Additionally, the legalization of marijuana has led to normalization of behavior that in my professional opinion is strongly impacting our youth. Despite sales being legally restricted to those ages 21 and over, the Healthy Kids Survey of 2015 shows:  16% of Pueblo High School kids under the age of 13 have tried marijuana, 30% of high school kids had smoked within 30 days of the survey, 64% feel that it would be easy or very easy to get marijuana, and that 6.3 and 6.6% of respondents have used heroin and methamphetamines respectively, compared to 2% for the rest of Colorado. The number of ED visits for cannabis hyperemesis syndrome, accidental

Cannabis Hyperemesis Syndrome is an illness that is sending marijuana users to ER rooms.

pediatric ingestions, accidental adult ingestions and psychosis have sharply risen. There has been an increase in the number of babies testing positive for marijuana at birth (many internet and dispensaries are now recommending marijuana for nausea in pregnancy).

The potency of marijuana has risen tremendously since legalization, which is also a cause for significant concern. Almost all of what we do know about marijuana is based on studies where the marijuana was 1-3 mg of THC. Currently, dabbing provides 80-90 mg of THC; edibles provide 10 mg THC per bite and are frequently packaged in quantities to total 100 mg of THC.  Fortunately, legislation has passed so that edibles must be packaged in safety packages and can no longer be sold as appealing candy gummies, suckers, etc.  Currently, law requires that chocolate be labeled with a stamp and dose quantity but it still looks like a chocolate bar to a child.
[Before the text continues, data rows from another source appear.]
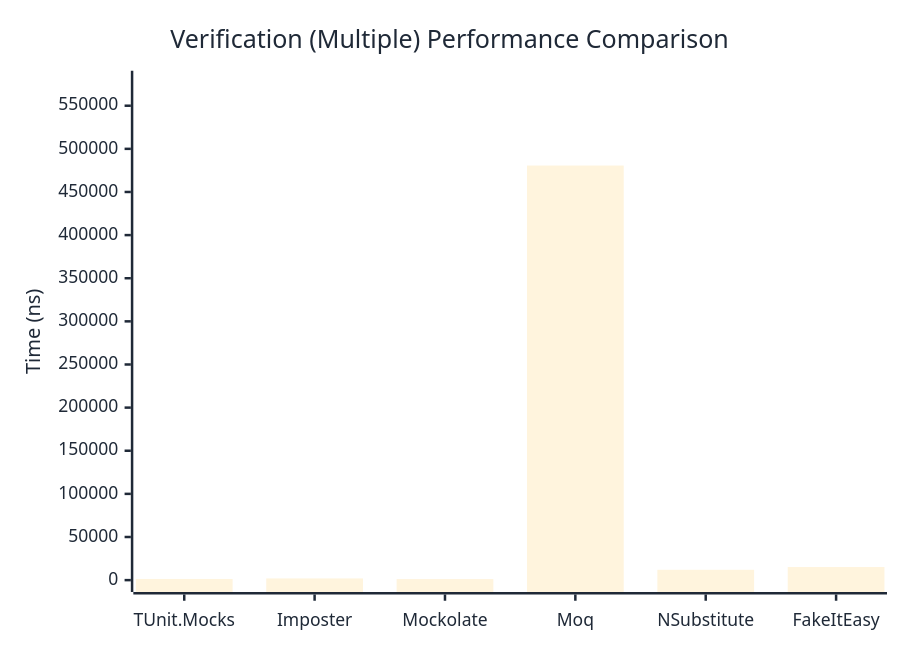
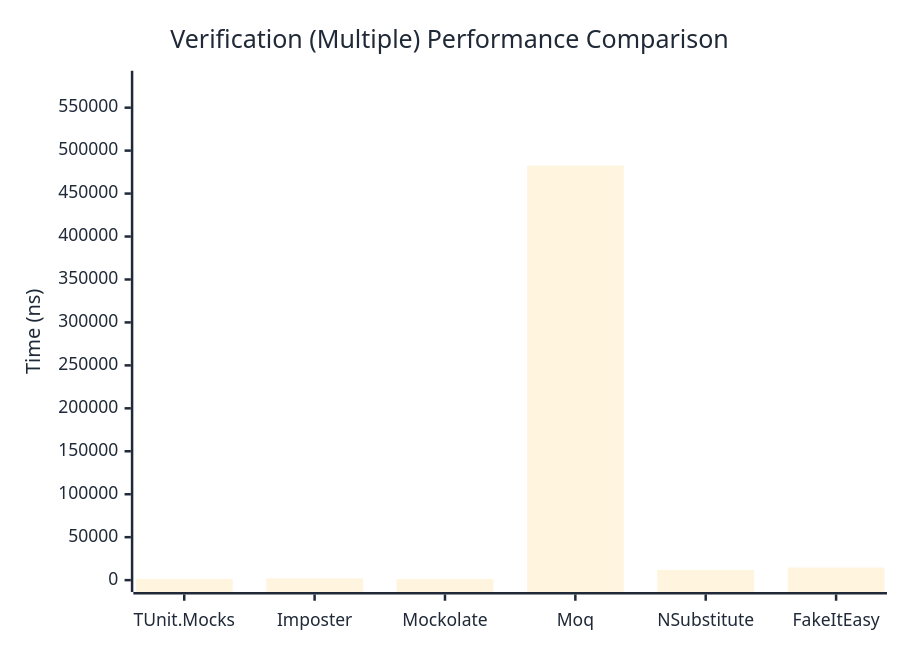
One commit to thomhurst/TUnit changed the third of 3 diagrams in docs/docs/benchmarks/mocks/Verification.md. Above: the diagram before and after it, drawn with Mermaid. The commit also changed other lines of this file and 14 other files, not shown here.

````diff
--- a/docs/docs/benchmarks/mocks/Verification.md
+++ b/docs/docs/benchmarks/mocks/Verification.md
@@ -112,27 +112,27 @@
 ```mermaid
 %%{init: {
   'theme':'base',
   'themeVariables': {
     'primaryColor': '#2563eb',
     'primaryTextColor': '#1f2937',
     'primaryBorderColor': '#1e40af',
     'lineColor': '#6b7280',
     'secondaryColor': '#7c3aed',
     'tertiaryColor': '#dc2626',
     'background': '#ffffff',
     'pie1': '#2563eb',
     'pie2': '#7c3aed',
     'pie3': '#dc2626',
     'pie4': '#f59e0b',
     'pie5': '#10b981',
     'pie6': '#06b6d4',
     'pie7': '#ec4899',
     'pie8': '#6366f1'
   }
 }}%%
 xychart-beta
   title "Verification (Multiple) Performance Comparison"
   x-axis ["TUnit.Mocks", "Imposter", "Mockolate", "Moq", "NSubstitute", "FakeItEasy"]
-  y-axis "Time (ns)" 0 --> 576770
-  bar [1340.29, 1966.11, 1223.26, 480641.6, 11987.72, 15169.08]
+  y-axis "Time (ns)" 0 --> 579160
+  bar [1428.06, 1930.48, 1257.34, 482633.15, 11866.06, 14668.11]
 ```
````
Ads and claims to the health benefits of marijuana are rampant on the internet with reported cures for almost every ailment, yet there is very little research, if any to support those “health benefits” and frequently people come to the area with a disease process (for instance, Parkinson’s disease) and purchase marijuana.  Many of those looking for cures are seniors who are not toleratant to the dosage/strength of the current marijuana being marked and they come to the ED with side effects.

suicide-risk
Some people compare medical marijuana sellers to snake oil dealers of the 19th century. Certainly, the “snake bites” from the marijuana industry against those who disagree are brutal.

I deeply appreciate having been given a platform to share my experiences with you today, and I strongly encourage the physicians of Vermont to consider the broader medical, economic, and social ramifications of the legalization of marijuana.

Thank you for your attention,                                                                                 Dr. Karen Randall, FAAEM                                                                          Southern Colorado Emergency Medicine Associates                             Pueblo Colorado

Dr. Randall presented her experiences at a press conference in Pueblo on October 20, 2016.

To watch the Press Conference of May 18, Orca Media presents the proceedings of the entire Press Conference.